Wednesday April 24, 2024

Uncertain future

By S Qaisar Shareef
September 01, 2021

The rapid collapse of the US-supported government in Kabul and take over by the Taliban has taken everyone by surprise.

The US was caught entirely flatfooted. Having just evacuated the last of its troops from the country, it was forced to send back thousands of soldiers to run the largest evacuation operation in recent memory. Even the Taliban themselves were not expecting to be in a position of governing the country so soon.

Tens of billions spent by the US government in training and establishing a professional military in Afghanistan seemed to have been for naught. President Ashraf Ghani himself took a convenient flight out of the country to the horror of the US leadership.

The debate about what exactly went wrong will go on for a long time. But for the moment countries in the region and powers in the West are trying to assess the threat the new developments in Afghanistan pose for them. The Taliban must be aware they cannot govern Afghanistan without the help of the West and financial support from multilateral institutions.

The world is waiting to see exactly what kind of a regime the Taliban will represent. Should they choose to implement a rigid, extremist regime as they did in the 1990s, they will not receive recognition from the world community. During their last stint in power, only three countries ever recognized them – Pakistan, UAE and Saudi Arabia.

While many in Pakistan are celebrating the return of the Taliban, the current situation in Afghanistan represents a grave threat to Pakistan itself. Policymakers in Pakistan are pleased that the chance of having an India-backed government in Kabul has been averted. However, should Afghanistan descend into chaos, Pakistan is likely to bear the brunt of it with another surge in Afghan refugees. In addition, the return of the Taliban in Afghanistan is likely to encourage extremist elements within Pakistan.

At the same time, it is not clear if the Taliban will be able to control Afghanistan anytime soon.
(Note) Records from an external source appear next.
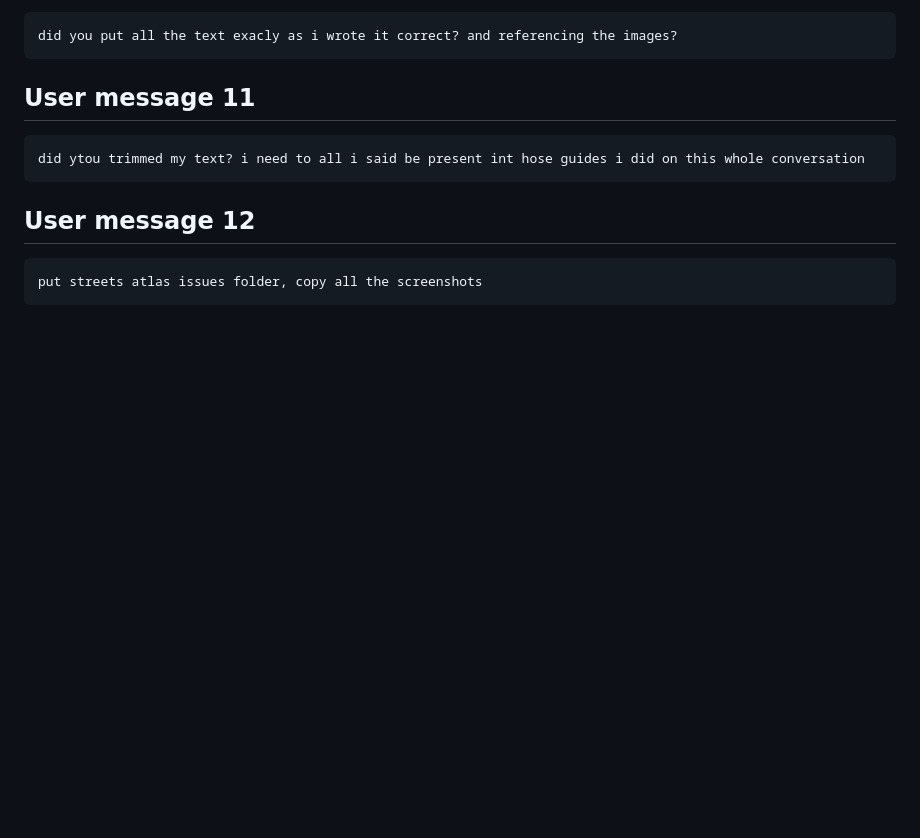
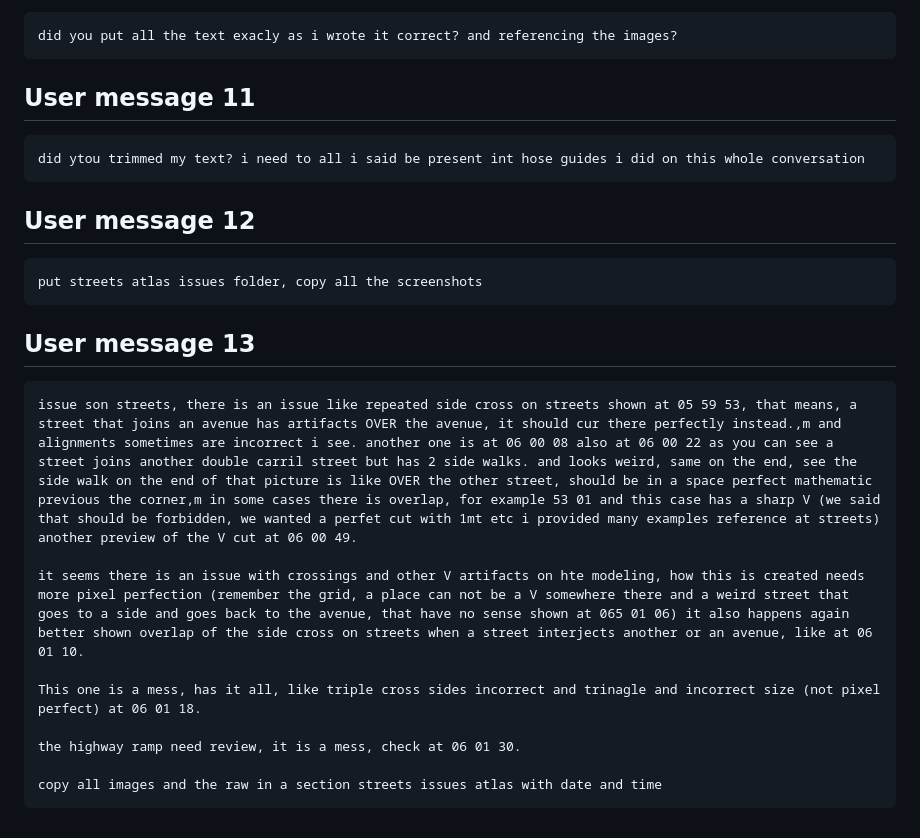
Before and after one commit to hec-ovi/urbe, a Markdown page: docs/2026-09-05-streets/VERBATIM_USER_NOTES.md, the part around the change. Drawn GitHub-style; blank space fills up the shorter version.

Commit message:
record Atlas street issues

```diff
--- a/docs/2026-09-05-streets/VERBATIM_USER_NOTES.md
+++ b/docs/2026-09-05-streets/VERBATIM_USER_NOTES.md
@@ -125,3 +125,17 @@ did ytou trimmed my text? i need to all i said be present int hose guides i did
 ~~~text
 put streets atlas issues folder, copy all the screenshots
 ~~~
+
+## User message 13
+
+~~~text
+issue son streets, there is an issue like repeated side cross on streets shown at 05 59 53, that means, a street that joins an avenue has artifacts OVER the avenue, it should cur there perfectly instead.,m and alignments sometimes are incorrect i see. another one is at 06 00 08 also at 06 00 22 as you can see a street joins another double carril street but has 2 side walks. and looks weird, same on the end, see the side walk on the end of that picture is like OVER the other street, should be in a space perfect mathematic previous the corner,m in some cases there is overlap, for example 53 01 and this case has a sharp V (we said that should be forbidden, we wanted a perfet cut with 1mt etc i provided many examples reference at streets) another preview of the V cut at 06 00 49.
+
+it seems there is an issue with crossings and other V artifacts on hte modeling, how this is created needs more pixel perfection (remember the grid, a place can not be a V somewhere there and a weird street that goes to a side and goes back to the avenue, that have no sense shown at 065 01 06) it also happens again better shown overlap of the side cross on streets when a street interjects another or an avenue, like at 06 01 10.
+
+This one is a mess, has it all, like triple cross sides incorrect and trinagle and incorrect size (not pixel perfect) at 06 01 18.
+
+the highway ramp need review, it is a mess, check at 06 01 30.
+
+copy all images and the raw in a section streets issues atlas with date and time
+~~~
```
Also changed, not shown: 2 other files.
A vicious terrorist attack that took place on August 26 outside Kabul airport in the midst of a massive evacuation operation, killed almost 200 – mostly Afghan civilians but also 13 US military personnel. This was proof, if any was needed, that not only are extremist terrorists able to operate in Afghanistan, but also that the Taliban are not yet in control of the country. The Taliban have declared they would not allow their territory to be used for attacks against any other country. However, at least for now their ability to control actions emanating from within their borders is highly suspect.

The US has already launched several drone strikes against those they believe planned the August 26 attack. Unless the Taliban are able to bring order to the country soon, such drone attacks are likely to grow. The US has learned a bitter lesson during its 20-year engagement in Afghanistan; having spent about $2 trillion in a futile effort to set up a democracy in the country, things are in some ways back to where they were in 2001.

The events of the past couple of months may also impact domestic US politics in profound ways. In 2020, former president Trump negotiated and signed a deal with the Taliban excluding President Ghani's government from the negotiations. Trump even forced the Kabul government to release 5,000 Taliban prisoners. That was a death warrant for the Afghan government. Trump and his Republican supporters have conveniently forgotten the role they played in the collapse of the Afghan government.

President Biden firmly believed nation-building in Afghanistan was a lost cause and a fool’s errand. He refused to reverse the Trump policy of exiting the country, as he had done with other Trump-era actions. However, the poorly planned withdrawal by President Biden has drawn much criticism within the US and abroad. Biden can only hope his government will deliver large parts of his domestic agenda during the coming months so his party may go into the 2022 midterm elections with some success for which the US electorate will reward him.

Once again, Afghanistan is at risk of spinning out of control. The world and particularly Central and South Asia face a very uncertain future.

The writer is a freelance contributor based in Washington DC.